All of which brings us to the crisis of the moment: strikes on merchant ships in May and two much more serious attacks this week. The U.S. government says they were almost certainly conducted by the Iranians, and it is hard to see anyone else benefiting from these actions.
We are now at one of the most dangerous points in the long, tortured relationship of the U.S. and Iran since the Iranian Revolution of 1979 and the hostage crisis that followed. The Iranians are deeply frustrated by the Donald Trump administration’s decision to withdraw from the 2015 deal over their nuclear program, and the re-imposition of crippling sanctions. As the Iranian economy and currency continue to tumble, the mullahs who run the country realize that the people they rule will become increasingly restive. With a population of more than 80 million, half of whom are under 35 years old, this is a dynamic moment for the Iranian regime. You can feel the desperation setting into the politics of Tehran.

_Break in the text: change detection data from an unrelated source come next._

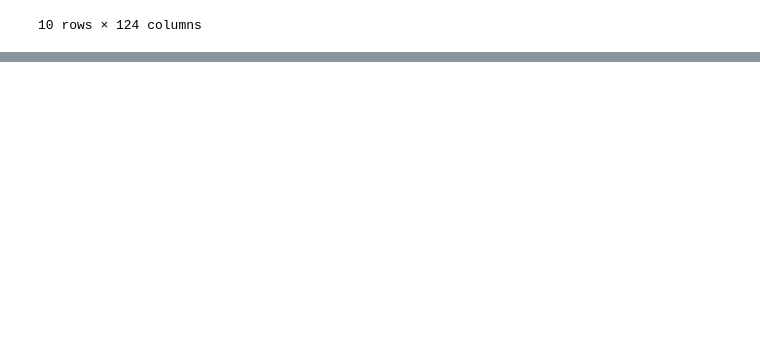
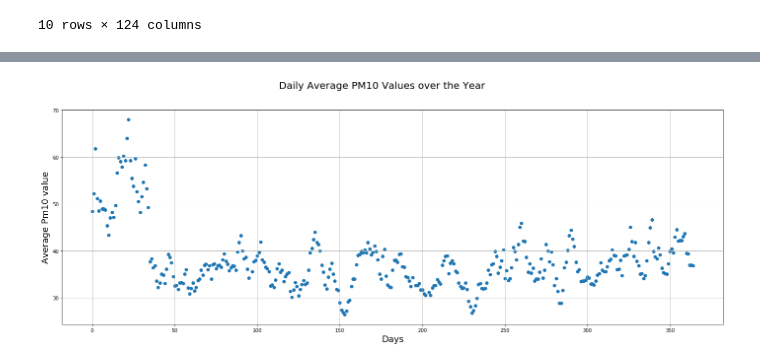
Before and after one commit to tynski/AirPolutionPrediction, a Jupyter notebook: first_touches_to_data.ipynb, the cells around one changed output, grey strips where cells are left out. Saved outputs shown, nothing was run; the diff lists cells and outputs as text; code cells hidden in the pictures; blank space fills up the shorter version.

```diff
--- a/first_touches_to_data.ipynb
+++ b/first_touches_to_data.ipynb
@@ -88,0 +132,17 @@ plt.show()
+# %%
+daily_avg = []
+for i in range(365):
+    append_me = np.average(shaped_daily[:,i])
+    daily_avg.append(append_me)
+
+daily_avg = np.float64(daily_avg)
+# %%
+plt.figure(figsize=(24,8))
+plt.suptitle("Daily Average PM10 Values over the Year", fontsize=20)
+plt.scatter(range(365),daily_avg)
+plt.grid()
+plt.xlabel("Days",fontsize=18)
+plt.ylabel("Average Pm10 value",fontsize=18)
+plt.show()
+# %% [output]
+[figure, added]
```
Also changed, not shown: parts of 13 cells of this notebook.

As a result, the Iranians seem to be taking a page out of the book of North Korean dictator Kim Jung Un: Get the attention of the West through bad behavior. Much as Kim uses long-range ballistic missile launches over U.S. allies such as Japan, and nuclear detonations to publicize his capabilities, the Iranians seem to feel they can use tanker attacks and closure of the Strait of Hormuz to obtain some concessions.
The message is simple: If you don’t relieve some of the pressure on us, we will utterly disrupt shipping throughout the region and therefore the global oil supply. No one knows better than the Iranians that more than 30 percent of the world’s oil flows through the Strait of Hormuz – which they can (at least temporarily) close with a combination of mines, small boat attacks and, possibly, sinking ships in the narrow waterway.
Recognizing that the U.S. needs another war in the Middle East like we need (professional diplomatic term alert) a hole in the head, the Iranians seem to think Washington will back down in the face of these attacks. But it is far too soon to default to a purely military solution. The U.S. still has cards to play, and should hit the brakes on an escalation before a conflict develops an unstoppable momentum.
First and most importantly, Washington needs to move beyond just a U.S.-versus-Iran confrontation and make it a world-versus-Iran scenario. There is no global support for attacks on unarmed merchant ships, especially environmentally sensitive supertankers. Attacks on the supply chain for oil and petrochemicals will antagonize everyone.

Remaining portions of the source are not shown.